(TASK DESCRIPTION):
Each line in the data holding "objects" should be listed.

(SOURCE RECORDS):
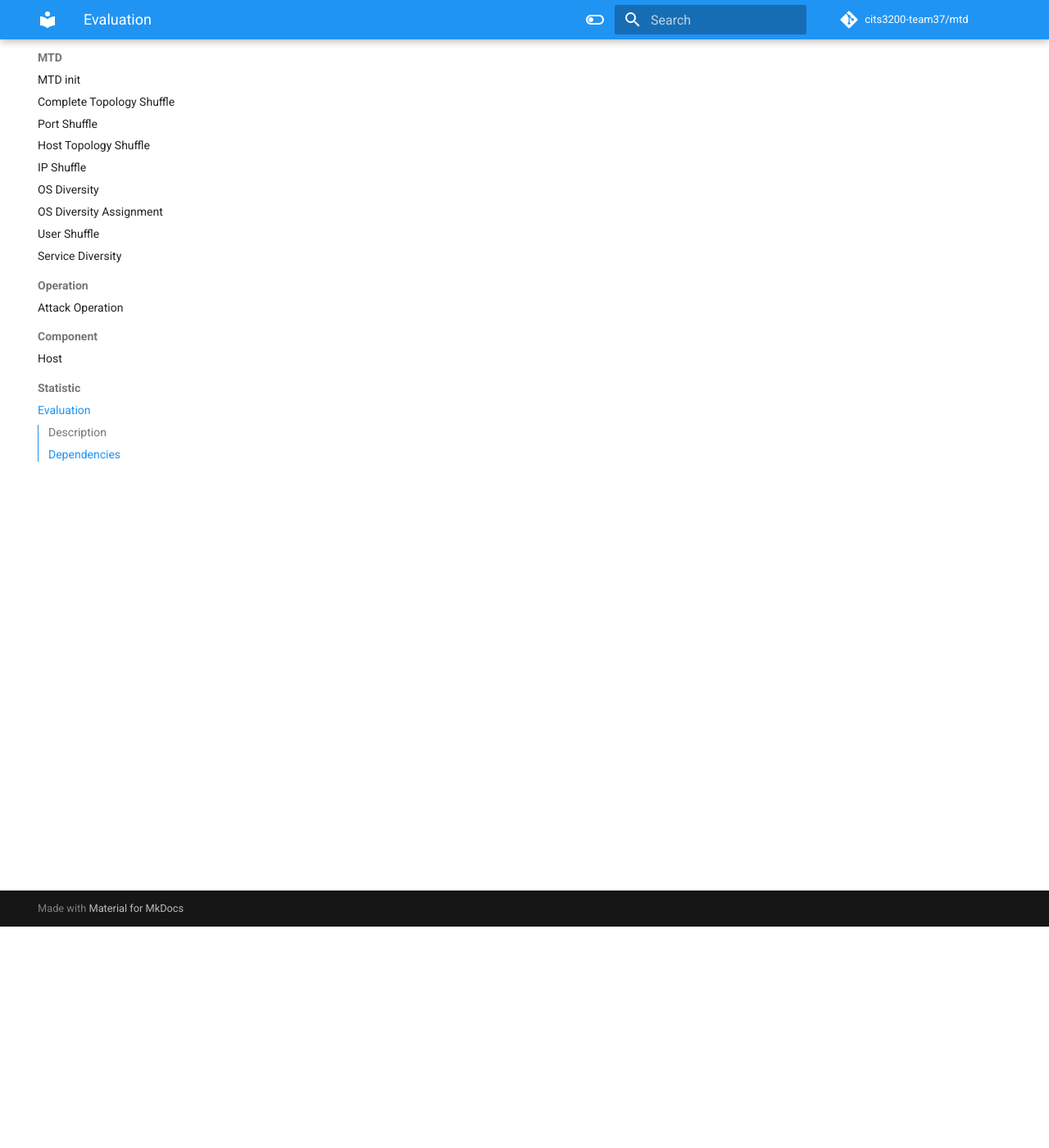
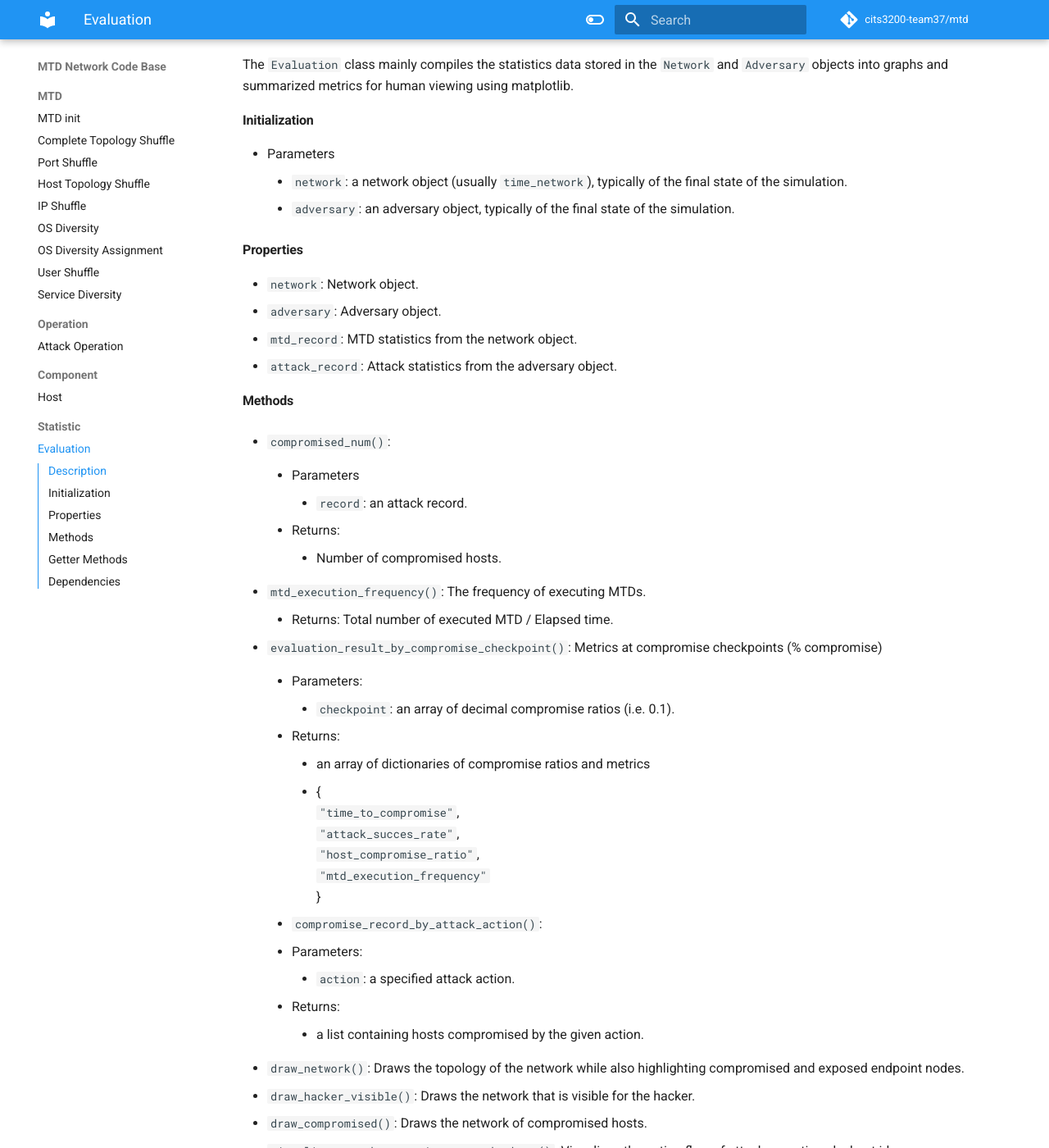
Before and after one commit to cits3200-team37/mtd, an MkDocs documentation site: the page built from server/Documentation/docs/mtdnetwork/statistic/evaluation.md, in a window 1280 px wide and 1400 px high, scrolled down 270 px. Shown: the whole window at 82% size. Built offline with MkDocs 1.6.1 and Material for MkDocs 9.7.7, drawn with Linux system fonts in a browser that asks for light colours; comment, search, counter and statistics services are not loaded; some of the changed text lies outside the part shown.

Commit message:
evaluation documentation

```diff
--- a/server/Documentation/docs/mtdnetwork/statistic/evaluation.md
+++ b/server/Documentation/docs/mtdnetwork/statistic/evaluation.md
@@ -1,5 +1,77 @@
 # Evaluation
+The `Evaluation` class in `evaluation.py` serves to derive useful statistics from the `Network` and `Adversary` objects of the simulation.
+#### Description
+The `Evaluation` class mainly compiles the statistics data stored in the `Network` and `Adversary` objects into graphs and summarized metrics for human viewing using matplotlib.
 
-#### Description
+#### Initialization
+- Parameters
+    - `network`: a network object (usually `time_network`), typically of the final state of the simulation.
+    - `adversary`: an adversary object, typically of the final state of the simulation.
 
+#### Properties
+- `network`: Network object.
+- `adversary`: Adversary object.
+- `mtd_record`: MTD statistics from the network object.
+- `attack_record`: Attack statistics from the adversary object.
+
+#### Methods
+
+- `compromised_num()`:
+    - Parameters
+        - `record`: an attack record.
+
+    - Returns:
+        - Number of compromised hosts.
+
+- `mtd_execution_frequency()`:
+    The frequency of executing MTDs.
+    - Returns: Total number of executed MTD / Elapsed time.
+
+- `evaluation_result_by_compromise_checkpoint()`:
+    Metrics at compromise checkpoints (% compromise)
+    - Parameters:
+        - `checkpoint`: an array of decimal compromise ratios (i.e. 0.1).
+
+    - Returns:
+        - an array of dictionaries of compromise ratios and metrics
+        - { <br>
+            `"time_to_compromise"`, <br>
+            `"attack_succes_rate"`, <br>
+            `"host_compromise_ratio"`, <br>
+            `"mtd_execution_frequency"` <br>
+        }
+- `compromise_record_by_attack_action()`:
+    - Parameters:
+        - `action`: a specified attack action.
+    - Returns:
+        - a list containing hosts compromised by the given action.
+
+- `draw_network()`:
+    Draws the topology of the network while also highlighting compromised and exposed endpoint nodes.
+
+-   `draw_hacker_visible()`:
+    Draws the network that is visible for the hacker.
+
+-   `draw_compromised()`:
+    Draws the network of compromised hosts.
+
+-   `visualise_attack_operation_group_by_host()`:
+    Visualises the action flow of attack operations by host ids.
+
+-   `visualise_attack_operation()`:
+    Visualises the action flow of attack operations by attack type.
+
+-   `visualise_mtd_operation()`:
+    Visualises the action flow of mtd operations.
+
+#### Getter Methods
+
+-   `get_network()`: Returns network object.
 #### Dependencies
+
+- `numpy`
+- `matplotlib/pyplot`
+- `matplotlib/lines`
+- `networkx`
+- `pandas`
+- `os`
```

(COMPLETED TASK):
+The `Evaluation` class in `evaluation.py` serves to derive useful statistics from the `Network` and `Adversary` objects of the simulation.
+The `Evaluation` class mainly compiles the statistics data stored in the `Network` and `Adversary` objects into graphs and summarized metrics for human viewing using matplotlib.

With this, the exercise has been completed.